SOURCE RECORDS =
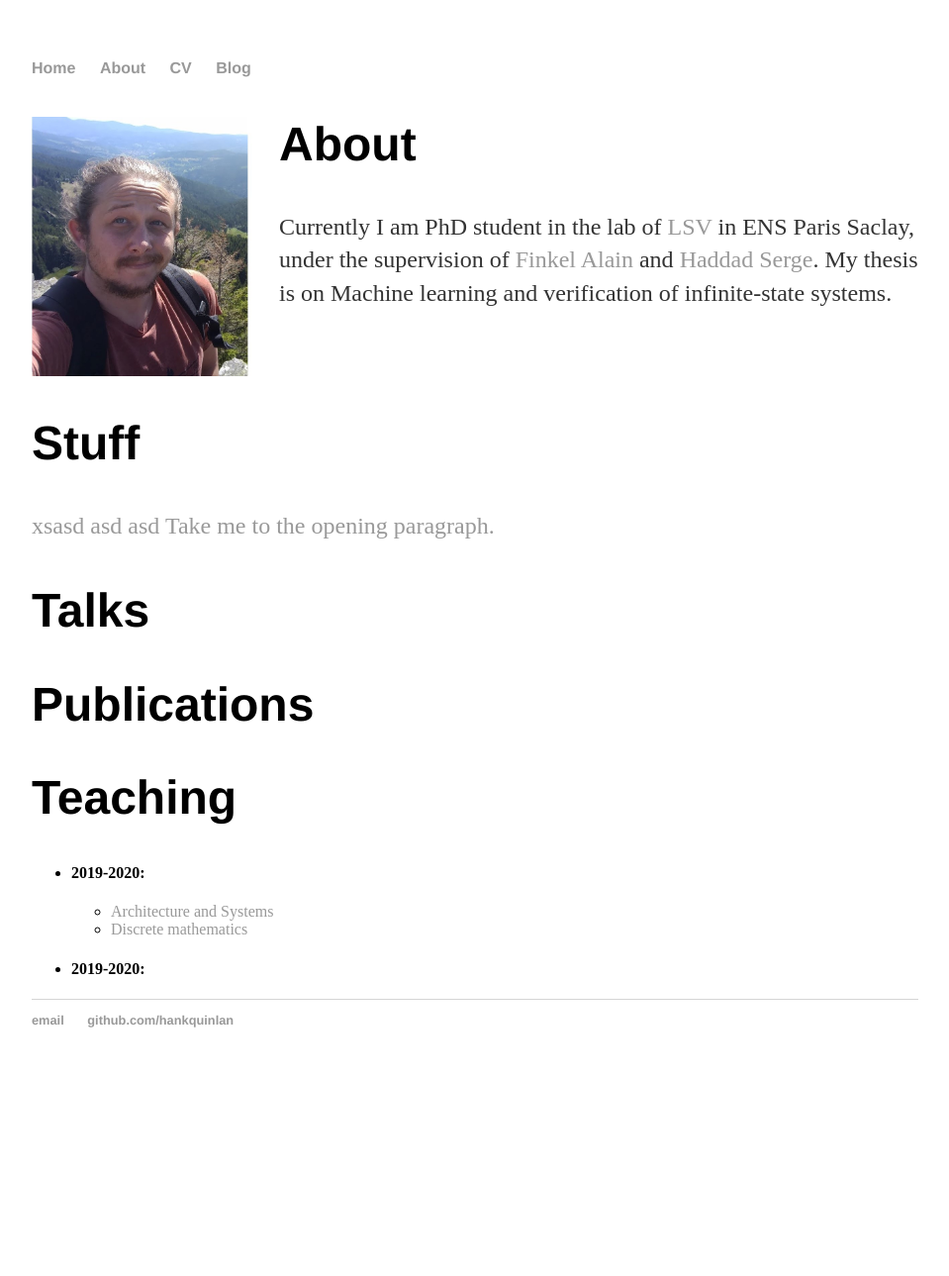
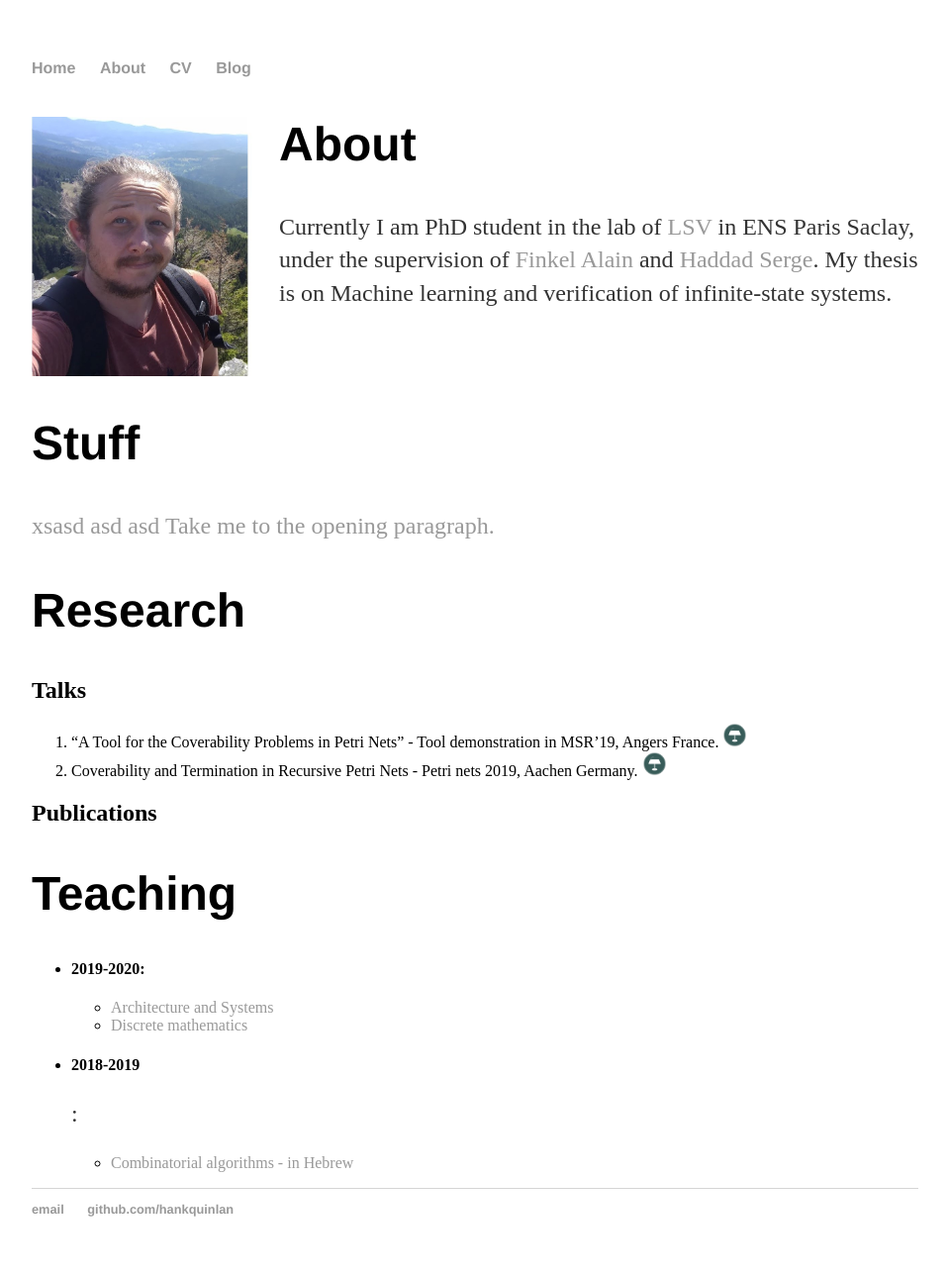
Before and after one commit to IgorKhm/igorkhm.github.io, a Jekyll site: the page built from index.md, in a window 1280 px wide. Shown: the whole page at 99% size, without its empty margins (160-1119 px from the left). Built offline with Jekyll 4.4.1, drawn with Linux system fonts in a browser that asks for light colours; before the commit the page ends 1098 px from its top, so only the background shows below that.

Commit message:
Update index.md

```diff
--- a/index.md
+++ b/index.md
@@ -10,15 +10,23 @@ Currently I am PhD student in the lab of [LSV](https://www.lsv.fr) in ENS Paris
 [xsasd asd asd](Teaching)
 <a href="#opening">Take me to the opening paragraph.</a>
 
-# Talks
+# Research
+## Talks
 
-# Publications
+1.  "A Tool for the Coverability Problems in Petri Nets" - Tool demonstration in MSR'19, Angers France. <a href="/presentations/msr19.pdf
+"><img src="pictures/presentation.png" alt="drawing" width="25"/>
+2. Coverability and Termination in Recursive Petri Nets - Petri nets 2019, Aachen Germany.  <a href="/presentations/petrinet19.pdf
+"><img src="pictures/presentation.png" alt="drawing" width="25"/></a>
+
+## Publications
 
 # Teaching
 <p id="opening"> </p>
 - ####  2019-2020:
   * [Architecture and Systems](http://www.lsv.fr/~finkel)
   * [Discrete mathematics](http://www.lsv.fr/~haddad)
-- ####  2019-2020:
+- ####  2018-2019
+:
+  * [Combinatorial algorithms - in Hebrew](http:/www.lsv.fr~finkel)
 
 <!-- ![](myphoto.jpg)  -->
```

ABOUT THIS TASK = For an answer, give a copy of every line in the listing that holds the word "opening".

THE COMPLETED TASK =
 <a href="#opening">Take me to the opening paragraph.</a>
 <p id="opening"> </p>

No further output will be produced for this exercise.